WHAT TO DO
Images are to be dropped, and the rest of the data reproduced exactly.
══ PROVIDED RECORDS ══
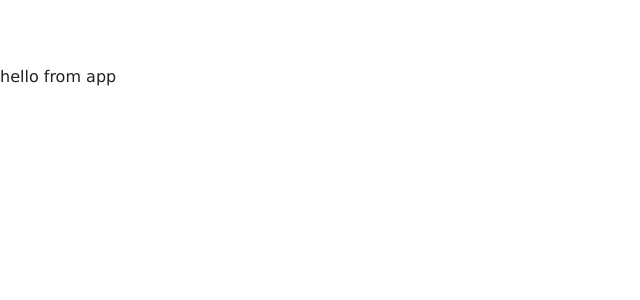
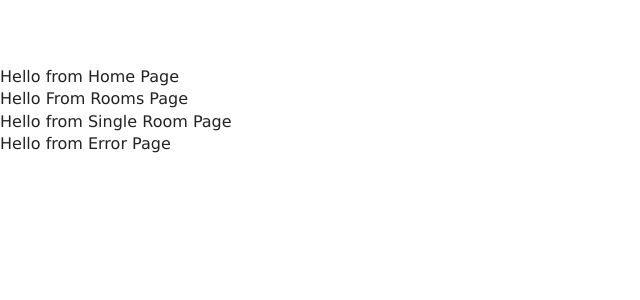
Before and after one commit to tzone85/react-beach-resort, a React (Create React App) app: page / in a window 1280 px wide. Shown: the top 300 px of the page, without its empty margins (0-640 px from the left). Built offline with nearby package versions, Linux system fonts and the light colour scheme.

Commit message:
Added basic pages and rendered them in the App.js directory just for testing if everything is set up right

```diff
--- a/src/App.js
+++ b/src/App.js
@@ -1,10 +1,18 @@
 import React from 'react';
 import './App.css';
+
+import Home from './pages/Home';
+import Rooms from './pages/Rooms';
+import Error from './pages/Error';
+import SingleRoom from './pages/SingleRoom';
 
 function App() {
   return (
     <>
-        hello from app
+        <Home></Home>
+        <Rooms></Rooms>
+        <SingleRoom></SingleRoom>
+        <Error></Error>
     </>
   );
 }
--- /dev/null
+++ b/src/pages/Error.js
@@ -0,0 +1,5 @@
+import React from "react"
+
+export default function Error() {
+    return <div>Hello from Error Page</div>
+}
--- /dev/null
+++ b/src/pages/Home.js
@@ -0,0 +1,11 @@
+import React from 'react'
+
+const Home = () => {
+    return (
+        <div>
+            Hello from Home Page
+        </div>
+    )
+};
+
+export default Home;
--- /dev/null
+++ b/src/pages/Rooms.js
@@ -0,0 +1,11 @@
+import React from 'react';
+
+const Rooms = () => {
+    return (
+        <div>
+            Hello From Rooms Page
+        </div>
+    )
+};
+
+export default Rooms;
--- /dev/null
+++ b/src/pages/SingleRoom.js
@@ -0,0 +1,11 @@
+import React, { Component } from 'react'
+
+export default class SingleRoom extends Component {
+    render() {
+        return (
+            <div>
+                Hello from Single Room Page
+            </div>
+        )
+    }
+}
```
═══
SOLUTION
Before and after one commit to tzone85/react-beach-resort, a React (Create React App) app: page / in a window 1280 px wide. Shown: the top 300 px of the page, without its empty margins (0-640 px from the left). Built offline with nearby package versions, Linux system fonts and the light colour scheme.

Commit message:
Added basic pages and rendered them in the App.js directory just for testing if everything is set up right

```diff
--- a/src/App.js
+++ b/src/App.js
@@ -1,10 +1,18 @@
 import React from 'react';
 import './App.css';
+
+import Home from './pages/Home';
+import Rooms from './pages/Rooms';
+import Error from './pages/Error';
+import SingleRoom from './pages/SingleRoom';
 
 function App() {
   return (
     <>
-        hello from app
+        <Home></Home>
+        <Rooms></Rooms>
+        <SingleRoom></SingleRoom>
+        <Error></Error>
     </>
   );
 }
--- /dev/null
+++ b/src/pages/Error.js
@@ -0,0 +1,5 @@
+import React from "react"
+
+export default function Error() {
+    return <div>Hello from Error Page</div>
+}
--- /dev/null
+++ b/src/pages/Home.js
@@ -0,0 +1,11 @@
+import React from 'react'
+
+const Home = () => {
+    return (
+        <div>
+            Hello from Home Page
+        </div>
+    )
+};
+
+export default Home;
--- /dev/null
+++ b/src/pages/Rooms.js
@@ -0,0 +1,11 @@
+import React from 'react';
+
+const Rooms = () => {
+    return (
+        <div>
+            Hello From Rooms Page
+        </div>
+    )
+};
+
+export default Rooms;
--- /dev/null
+++ b/src/pages/SingleRoom.js
@@ -0,0 +1,11 @@
+import React, { Component } from 'react'
+
+export default class SingleRoom extends Component {
+    render() {
+        return (
+            <div>
+                Hello from Single Room Page
+            </div>
+        )
+    }
+}
```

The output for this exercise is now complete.